Radiocarbon dating is a technique used by scientists to learn the ages of biological specimens – for example, wooden archaeological artifacts or ancient human remains – from the distant past. It can be used on objects as old as about 62,000 years. Follow the links inside to learn more about radiocarbon dating.
As seen from the Northern Hemisphere, the stars seem brighter in winter. Here’s why …
The planets in our solar system orbit around the sun. One orbit of the Earth takes one year. Meanwhile, our sun and its family of planets orbit the center of our Milky Way galaxy. In 90 seconds, we move some 20,000 kilometers – or 12,500 miles – in orbit around the galaxy’s center. Our Milky Way galaxy is a big place. Even at this blazing speed, it takes the sun approximately 200 million years to complete one journey around the galaxy’s center. This amount of time – the time it takes us to orbit the center of the galaxy – is sometimes called a “cosmic year.”
Those who live at or visit high northern latitudes might at times experience colored lights shimmering across the night sky. This ethereal display is known as the aurora borealis, or northern lights. What causes these lights to appear?
The shape of snowflakes is influenced by the temperature and humidity of the atmosphere.
The December solstice occurs just a few weeks before Earth reaches its perihelion – the point in our world’s orbit in which we are closest to the sun – each year. December solstice always comes around December 21. Perihelion comes in early January. At perihelion in January, Earth is about 147 million kilometers from the sun, in contrast to about 152 million kilometers in July.
The Age of Aquarius is an astrological age, which shifts roughly every 2,150 years. It’s defined by the sun’s position at the time of the March, or vernal, equinox. The Age of Aquarius begins when the March equinox point moves out of the constellation Pisces and into the constellation Aquarius. But there’s no definitive answer as to when that will be. This post explores some of the possibilities.
UPDATED JAN. 2, 2014. For those at high latitudes, this year has gotten off to a spectacular start, with many beautiful auroras seen already. Space weather forecasters at NOAA are now estimating a 40% chance of polar geomagnetic storms tonight (January 2, 2014) as the solar wind continues to blow and buffet Earth’s magnetic field.

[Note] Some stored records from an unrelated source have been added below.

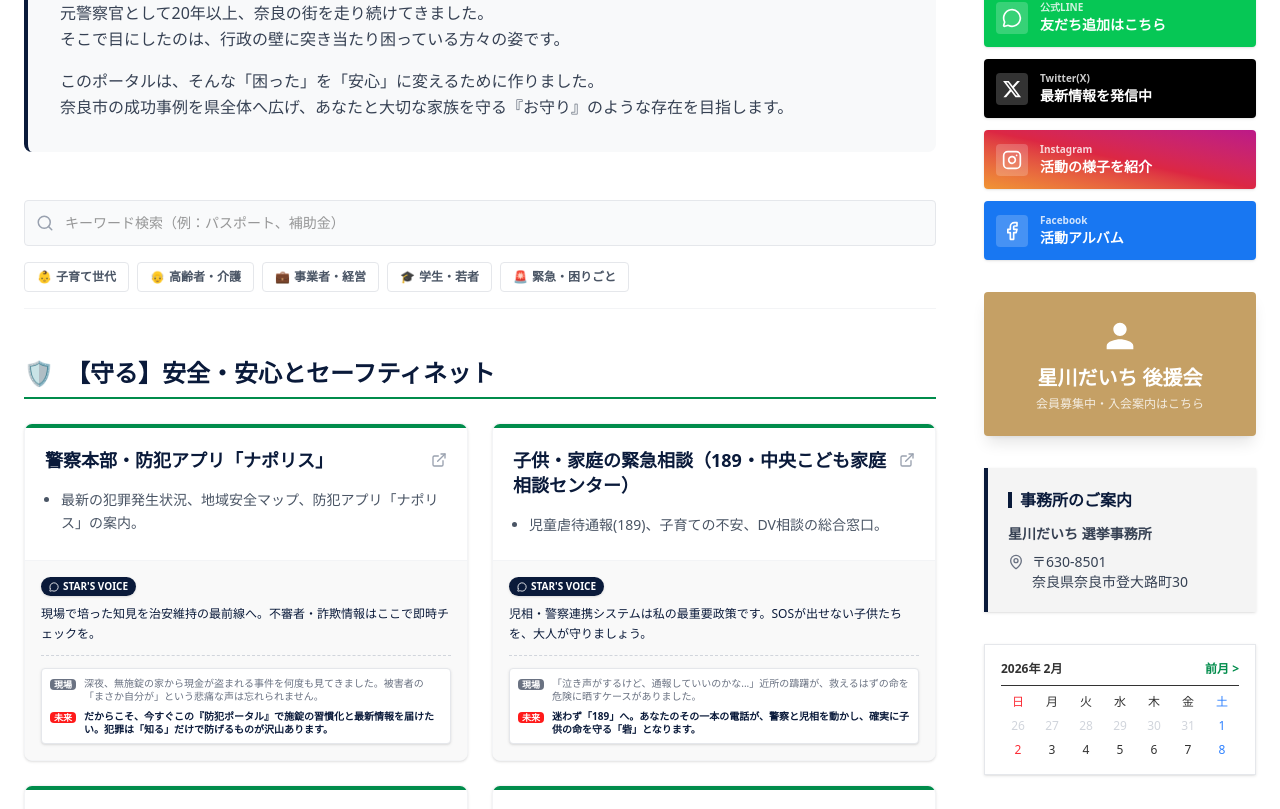
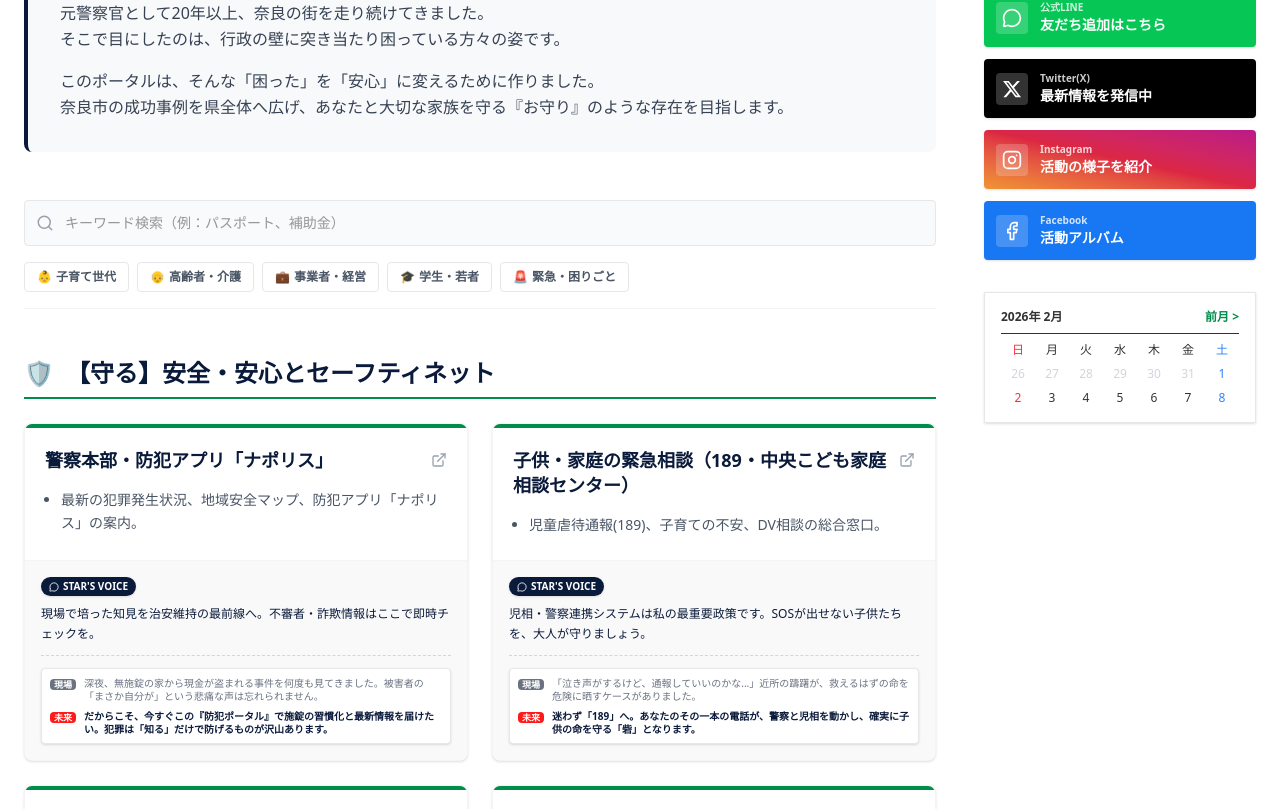
Before and after one commit to tkaminobiz-art/daichihoshikawa-git, a Next.js app: page /support in a window 1280 px wide. Shown: the part 528-1337 px from the top of the page. Built offline with nearby package versions, Linux system fonts and the light colour scheme.

Commit message:
Update Support Portal: Remove Office and Support Club info from sidebar

```diff
--- a/components/support/SupportSidebar.tsx
+++ b/components/support/SupportSidebar.tsx
@@ -52,33 +52,7 @@ export default function SupportSidebar() {
                 </a>
             </div>
 
-            {/* Support Club / Koh-enkai */}
-            <div className="bg-[#C5A065] p-6 rounded text-center shadow-lg hover:bg-[#b08d55] transition-colors cursor-pointer group">
-                <div className="flex justify-center mb-2 text-white">
-                    <svg width="40" height="40" viewBox="0 0 24 24" fill="currentColor"><path d="M12 12c2.21 0 4-1.79 4-4s-1.79-4-4-4-4 1.79-4 4 1.79 4 4 4zm0 2c-2.67 0-8 1.34-8 4v2h16v-2c0-2.66-5.33-4-8-4z" /></svg>
-                </div>
-                <h3 className="text-white font-bold text-xl mb-1">星川だいち 後援会</h3>
-                <p className="text-white/80 text-xs">会員募集中・入会案内はこちら</p>
-            </div>
 
-            {/* Office Info */}
-            <div className="bg-[#f4f4f4] p-5 border-l-4 border-[#0A1A3A] shadow-sm">
-                <h4 className="font-bold text-[#0A1A3A] flex items-center gap-2 mb-3">
-                    <span className="w-1 h-4 bg-[#0A1A3A]"></span>
-                    事務所のご案内
-                </h4>
-                <div className="text-sm text-gray-700 space-y-2">
-                    <p className="font-bold">星川だいち 選挙事務所</p>
-                    <p className="flex items-start gap-2">
-                        <MapPin size={16} className="mt-0.5 shrink-0 text-gray-500" />
-                        <span>
-                            〒630-8501<br />
-                            奈良県奈良市登大路町30
-                        </span>
-                    </p>
-
-                </div>
-            </div>
 
             {/* Calendar Widget Placeholder */}
             <div className="bg-white p-4 border border-gray-200 shadow-sm">
```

Just like you or me, Earth casts a shadow. Earth’s shadow extends millions of miles into space, in the direction opposite the sun. There are several good times to think about and be aware of Earth’s shadow.